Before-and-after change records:
--- START ---

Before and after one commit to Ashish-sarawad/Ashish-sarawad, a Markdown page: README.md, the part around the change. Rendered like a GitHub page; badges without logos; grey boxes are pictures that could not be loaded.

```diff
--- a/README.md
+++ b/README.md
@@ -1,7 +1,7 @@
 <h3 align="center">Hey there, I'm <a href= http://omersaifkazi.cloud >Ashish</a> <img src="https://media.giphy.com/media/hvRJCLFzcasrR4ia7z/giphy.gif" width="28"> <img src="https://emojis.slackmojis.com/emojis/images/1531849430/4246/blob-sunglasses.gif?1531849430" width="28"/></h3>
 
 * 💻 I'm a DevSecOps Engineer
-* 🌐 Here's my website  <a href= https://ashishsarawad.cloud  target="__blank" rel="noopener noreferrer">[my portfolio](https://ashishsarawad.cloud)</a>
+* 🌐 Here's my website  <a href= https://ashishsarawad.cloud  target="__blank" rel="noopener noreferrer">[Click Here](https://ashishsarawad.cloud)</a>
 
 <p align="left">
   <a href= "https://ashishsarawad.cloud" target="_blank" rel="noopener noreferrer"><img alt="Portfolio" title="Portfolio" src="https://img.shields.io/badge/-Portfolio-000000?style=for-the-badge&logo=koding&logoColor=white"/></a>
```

--- END ---

» **Your task**
Return the data from the top line through the bottom line exactly.

» **Task output**
Before and after one commit to Ashish-sarawad/Ashish-sarawad, a Markdown page: README.md, the part around the change. Rendered like a GitHub page; badges without logos; grey boxes are pictures that could not be loaded.

```diff
--- a/README.md
+++ b/README.md
@@ -1,7 +1,7 @@
 <h3 align="center">Hey there, I'm <a href= http://omersaifkazi.cloud >Ashish</a> <img src="https://media.giphy.com/media/hvRJCLFzcasrR4ia7z/giphy.gif" width="28"> <img src="https://emojis.slackmojis.com/emojis/images/1531849430/4246/blob-sunglasses.gif?1531849430" width="28"/></h3>
 
 * 💻 I'm a DevSecOps Engineer
-* 🌐 Here's my website  <a href= https://ashishsarawad.cloud  target="__blank" rel="noopener noreferrer">[my portfolio](https://ashishsarawad.cloud)</a>
+* 🌐 Here's my website  <a href= https://ashishsarawad.cloud  target="__blank" rel="noopener noreferrer">[Click Here](https://ashishsarawad.cloud)</a>
 
 <p align="left">
   <a href= "https://ashishsarawad.cloud" target="_blank" rel="noopener noreferrer"><img alt="Portfolio" title="Portfolio" src="https://img.shields.io/badge/-Portfolio-000000?style=for-the-badge&logo=koding&logoColor=white"/></a>
```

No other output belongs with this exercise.